Government spending v. economic growth

Geoffrey Lawrence

Cato’s Steve Hanke has a great article today detailing the impact of federal spending policies on the nation’s economic performance (although Rothbard and I would diverge somewhat from his outlook on monetary policy). Hanke demonstrates how the historical evidence confirms that government spending restraint is directly related to economic growth – to the chagrin of Washington’s growing population of Keynesian apologists.

Many WriteOnNevada readers, however, might be most interested in the statistics Hanke provides on different presidential administrations’ record on fiscal discipline. Hanke examines federal spending as a percentage of GDP and shows how that percentage has changed under each post-war administration. I’ve reproduced the results below:

1. Clinton -3.9
2. Eisenhower -1.6
3. Nixon -0.9
4. Reagan -0.4
5. Carter 0.3
6. Kennedy/Johnson 0.6
7. H.W. Bush 0.8
8. Nixon/Ford 1.8
9. Johnson 2.0
10. W. Bush 2.5
11. Obama 3.1

From this table, one might conclude that the Clinton Administration presided over the most fiscally conservative period of the post-war era, while the Bush and Obama Administrations have been the most frivolous. Of course, there are a number external factors that affected each administration. The Clinton Administration, for instance, benefitted from the end of the Cold War and the resulting reduction in military spending facilitated by that event, among other factors.
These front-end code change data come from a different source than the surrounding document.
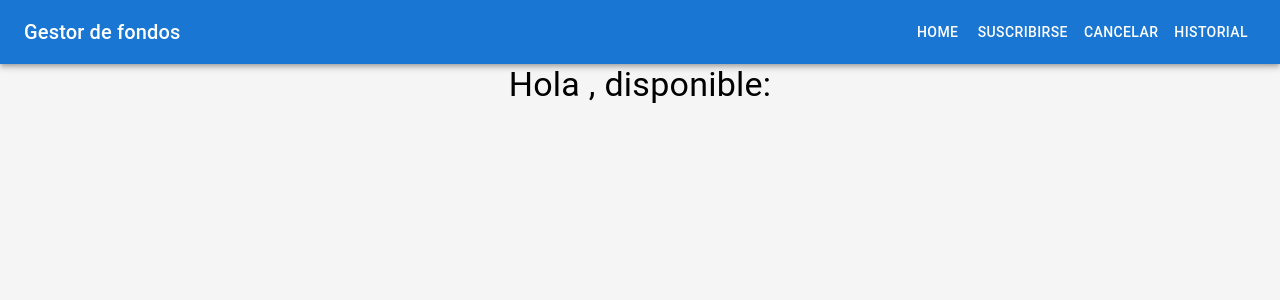
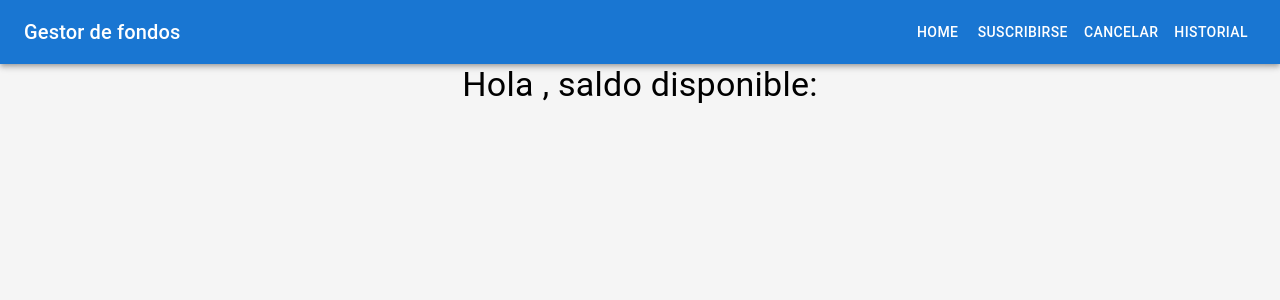
Before and after one commit to SebastianCl/fund_manager-front, a React (Create React App) app: page / in a window 1280 px wide. Shown: the top 300 px of the page. Built offline with nearby package versions, Linux system fonts and the light colour scheme; no server answers.

Commit message:
notificar

```diff
--- a/src/App.js
+++ b/src/App.js
@@ -20,7 +20,7 @@ function App() {
   useEffect(() => {
     const fetchUserData = async () => {
       try {
-        const response = await fetch('http://localhost:8000/users/1'); // Ajustar URL según tu configuración de API
+        const response = await fetch('http://localhost:8000/users/1');
         if (!response.ok) {
           throw new Error('Error al cargar los datos del usuario');
         }
@@ -81,7 +81,7 @@ function App() {
           <Route path="/history" element={<TransactionHistory />} />
           <Route path="/" element={
             <Typography variant="h4" align="center" gutterBottom>
-              Hola {userData ? userData.name : ''}, disponible: {userData ? formatCurrency(userData.amount) : ''}
+              Hola {userData ? userData.name : ''}, saldo disponible: {userData ? formatCurrency(userData.amount) : ''}
             </Typography>
           } />
         </Routes>
--- a/src/components/FundSubscription.js
+++ b/src/components/FundSubscription.js
@@ -48,7 +48,8 @@ function FundSubscription() {
         const subscriptionData = {
             user_id: 1,
             fund_id: selectedFund,
-            amount: parseInt(amount)
+            amount: parseInt(amount),
+            notification: notificationMethod
         };
 
         try {
```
Not coincident to the spending policies enacted by each administration, however, is the record of economic growth. The economy grew rapidly and living standards skyrocketed during the 1990s whereas the record of economic performance under the administrations that oversaw an increase in federal spending, as a percentage of GDP, has been dismal.

Hayek wins again.

Geoffrey Lawrence

Geoffrey Lawrence

Director of Research

Geoffrey Lawrence is director of research at Nevada Policy.

Lawrence has broad experience as a financial executive in the public and private sectors and as a think tank analyst. Lawrence has been Chief Financial Officer of several growth-stage and publicly traded manufacturing companies and managed all financial reporting, internal control, and external compliance efforts with regulatory agencies including the U.S. Securities and Exchange Commission.  Lawrence has also served as the senior appointee to the Nevada State Controller’s Office, where he oversaw the state’s external financial reporting, covering nearly $10 billion in annual transactions. During each year of Lawrence’s tenure, the state received the Certificate of Achievement for Excellence in Financial Reporting Award from the Government Finance Officers’ Association.

From 2008 to 2014, Lawrence was director of research and legislative affairs at Nevada Policy and helped the institute develop its platform of ideas to advance and defend a free society.  Lawrence has also written for the Cato Institute and the Heritage Foundation, with particular expertise in state budgets and labor economics.  He was delighted at the opportunity to return to Nevada Policy in 2022 while concurrently serving as research director at the Reason Foundation.

Lawrence holds an M.A. in international economics from American University in Washington, D.C., an M.S. and a B.S. in accounting from Western Governors University, and a B.A. in international relations from the University of North Carolina at Pembroke.  He lives in Las Vegas with his beautiful wife, Jenna, and their two kids, Carson Hayek and Sage Aynne.